Low-income Ontarians entered the pandemic in distress and have disproportionately borne the brunt of the pandemic’s impacts. This would be the perfect time for Ontario to ensure a successful and complete recovery by making permanent changes to alleviate poverty.

Instead, in the middle of the second wave, the province delivered two strategies that will fail low-income Ontarians.

Both base the right to a dignified life on an individual’s ability to work. They emphasize employment-related indicators and “life stabilization” as major measures of poverty reduction, without meaningful attempts to remove barriers to employment or to fund and improve the wraparound services that are crucial to moving people out of deep poverty.

As Toronto City Hall sends in massive squads of police to drive unhoused people from encampments in public parks, the question arises of how best to resist this brutal attack. Based on my own experiences as an anti-poverty organizer, I think there are some strategic considerations that must inform this struggle.

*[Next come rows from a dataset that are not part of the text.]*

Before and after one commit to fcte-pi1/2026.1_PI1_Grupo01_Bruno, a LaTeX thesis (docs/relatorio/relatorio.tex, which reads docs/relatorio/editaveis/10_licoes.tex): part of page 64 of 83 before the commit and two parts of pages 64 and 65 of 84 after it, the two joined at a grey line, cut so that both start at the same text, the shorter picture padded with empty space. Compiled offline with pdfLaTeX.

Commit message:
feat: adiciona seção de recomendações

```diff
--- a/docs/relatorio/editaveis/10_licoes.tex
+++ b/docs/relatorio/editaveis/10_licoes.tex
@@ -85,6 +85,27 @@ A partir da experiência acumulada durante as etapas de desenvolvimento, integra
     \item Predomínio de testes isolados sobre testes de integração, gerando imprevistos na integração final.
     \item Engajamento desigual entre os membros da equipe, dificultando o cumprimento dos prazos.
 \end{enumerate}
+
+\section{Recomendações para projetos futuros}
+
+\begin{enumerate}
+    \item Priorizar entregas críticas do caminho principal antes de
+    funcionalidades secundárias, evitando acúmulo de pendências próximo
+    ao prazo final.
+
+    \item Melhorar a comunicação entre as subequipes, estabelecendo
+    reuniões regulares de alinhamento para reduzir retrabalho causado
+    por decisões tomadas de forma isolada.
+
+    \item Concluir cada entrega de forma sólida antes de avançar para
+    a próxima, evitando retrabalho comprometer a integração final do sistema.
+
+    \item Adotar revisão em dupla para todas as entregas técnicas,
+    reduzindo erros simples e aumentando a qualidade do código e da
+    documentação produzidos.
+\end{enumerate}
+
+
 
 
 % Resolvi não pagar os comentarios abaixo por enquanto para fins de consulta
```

It should be understood that municipal government is the level of state power that most directly serves the interests of the capitalists who invest in property. In recent decades, Toronto City Hall’s main role has been to facilitate the creation of a “neoliberal city” in which an agenda of upscale redevelopment and extreme commodification of housing is pursued relentlessly. This course of action has resulted in massive profits for developers, construction companies, and bankers. It has also provided a lot of luxury housing on prime urban land for those wealthy enough to afford it. At the same time, it has led to gentrification of working-class communities, soaring rents that have caused immense hardship for poor tenants, and an ever-worsening catastrophe of homelessness.

Video of Toronto police physically emptying people from a homeless camp from a local park on Wednesday has sparked a debate across the country about affordable housing and use of force against people with nowhere else to go.

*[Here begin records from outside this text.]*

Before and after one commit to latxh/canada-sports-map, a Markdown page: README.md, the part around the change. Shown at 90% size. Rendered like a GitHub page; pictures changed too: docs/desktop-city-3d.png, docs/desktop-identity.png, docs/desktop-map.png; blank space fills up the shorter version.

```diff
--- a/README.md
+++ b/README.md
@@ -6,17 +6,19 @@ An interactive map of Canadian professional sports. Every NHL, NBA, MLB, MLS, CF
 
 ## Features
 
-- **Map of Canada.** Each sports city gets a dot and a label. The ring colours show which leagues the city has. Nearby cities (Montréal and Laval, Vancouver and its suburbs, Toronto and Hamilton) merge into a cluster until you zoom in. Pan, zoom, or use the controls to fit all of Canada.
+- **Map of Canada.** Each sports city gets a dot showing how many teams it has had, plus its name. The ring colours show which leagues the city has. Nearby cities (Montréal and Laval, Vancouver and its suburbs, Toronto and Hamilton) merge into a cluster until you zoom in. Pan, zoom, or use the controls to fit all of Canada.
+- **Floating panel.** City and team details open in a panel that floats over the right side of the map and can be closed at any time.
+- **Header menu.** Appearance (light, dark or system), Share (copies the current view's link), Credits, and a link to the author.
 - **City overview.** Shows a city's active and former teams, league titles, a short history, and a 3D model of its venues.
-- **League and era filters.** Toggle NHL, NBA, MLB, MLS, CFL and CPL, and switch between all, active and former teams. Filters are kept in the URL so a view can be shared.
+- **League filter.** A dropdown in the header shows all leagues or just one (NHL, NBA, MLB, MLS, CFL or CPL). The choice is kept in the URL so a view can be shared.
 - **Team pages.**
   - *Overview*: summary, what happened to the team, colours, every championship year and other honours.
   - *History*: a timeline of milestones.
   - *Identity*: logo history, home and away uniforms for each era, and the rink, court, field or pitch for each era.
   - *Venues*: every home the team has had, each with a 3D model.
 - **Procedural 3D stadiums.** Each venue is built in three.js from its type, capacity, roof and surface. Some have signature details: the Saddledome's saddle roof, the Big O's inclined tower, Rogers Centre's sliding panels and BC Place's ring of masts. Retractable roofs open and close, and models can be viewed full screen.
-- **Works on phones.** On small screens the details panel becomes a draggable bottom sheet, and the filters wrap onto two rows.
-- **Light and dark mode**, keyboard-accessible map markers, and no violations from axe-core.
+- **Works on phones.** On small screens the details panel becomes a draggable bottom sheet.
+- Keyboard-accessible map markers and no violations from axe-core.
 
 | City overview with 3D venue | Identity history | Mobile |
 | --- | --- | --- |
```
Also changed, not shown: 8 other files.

Two-thousand kilometres west of where the incident took place, Kris Clemens, manager of communications for End Homelessness Winnipeg is upset with the situation.

“It’s very sad and distressing to see that kind of action taken against people who are already experiencing a lot of harm and violence in their life due to not being able to claim their basic human right to housing,” said Clemens.

Violence erupted as authorities moved in to clear a homeless encampment at a Toronto park on Wednesday, with police pushing out a large group of people who had refused to leave the area.

The operation at Lamport Stadium Park came a day after a different encampment was cleared in downtown Toronto. The city has cited the risk of fires and the need to make parks accessible to everyone as factors behind the clearings.

Those living at Lamport Stadium — between 14 and 17 people, according to city estimates — were issued trespass notices last month warning they could be removed if they refused to leave and face fines of up to $10,000 if convicted.

On Wednesday, those residents and dozens of their supporters initially refused to leave after authorities put up a fence around the site and ordered them out.

An expensive legal battle between the the City of Penticton and province is doing nothing to a help ease the homelessness problem in that city.

The immediate focus is on a court petition launched Wednesday, July 7, by Penticton against the province and others over the ongoing operation of the Victory Shelter. The city is willing to spend up to $300,000 on the court challenge and the province’s costs will undoubtedly be in that range or higher.

“The legal fight – which I don’t want to comment on – doesn’t make our job any easier and it doesn’t make it go any quicker either,” Tony Laing, CEO of the Penticton and District Society for Community Living told iNFOnews.ca Thursday, July 8.

Dozens of homeless people living at CRAB Park in Vancouver’s Downtown Eastside were being evicted on Friday, according to a community advocate.

Fiona York said campers received notices from the Vancouver park board on Thursday ordering them to take down their tents and leave the park.

“There’s a lot of uncertainty, trauma, insecurity, displacement — all of that psychological weaponizing of bylaws that have been used against people who have been homeless for a long time,” said York.

The encampment at the waterfront park started in late May with about two dozen people, but had grown to 50 tents. About 25 to 30 of the campers had been living at the Strathcona Park encampment until it was shut down this spring, said York.

A group that builds small, insulated shelters for the homeless in Halifax says the municipal government has started to remove some of the structures at sites around the city.

The advocacy group Halifax Mutual Aid posted an image Friday on social media of one of the wooden structures being lifted up by heavy machinery. The group said the shelter had been occupied, and the person living there was at work when it was removed.

The City of Halifax confirmed in a statement late Friday that it had removed three temporary shelters from municipal property after determining they were vacant.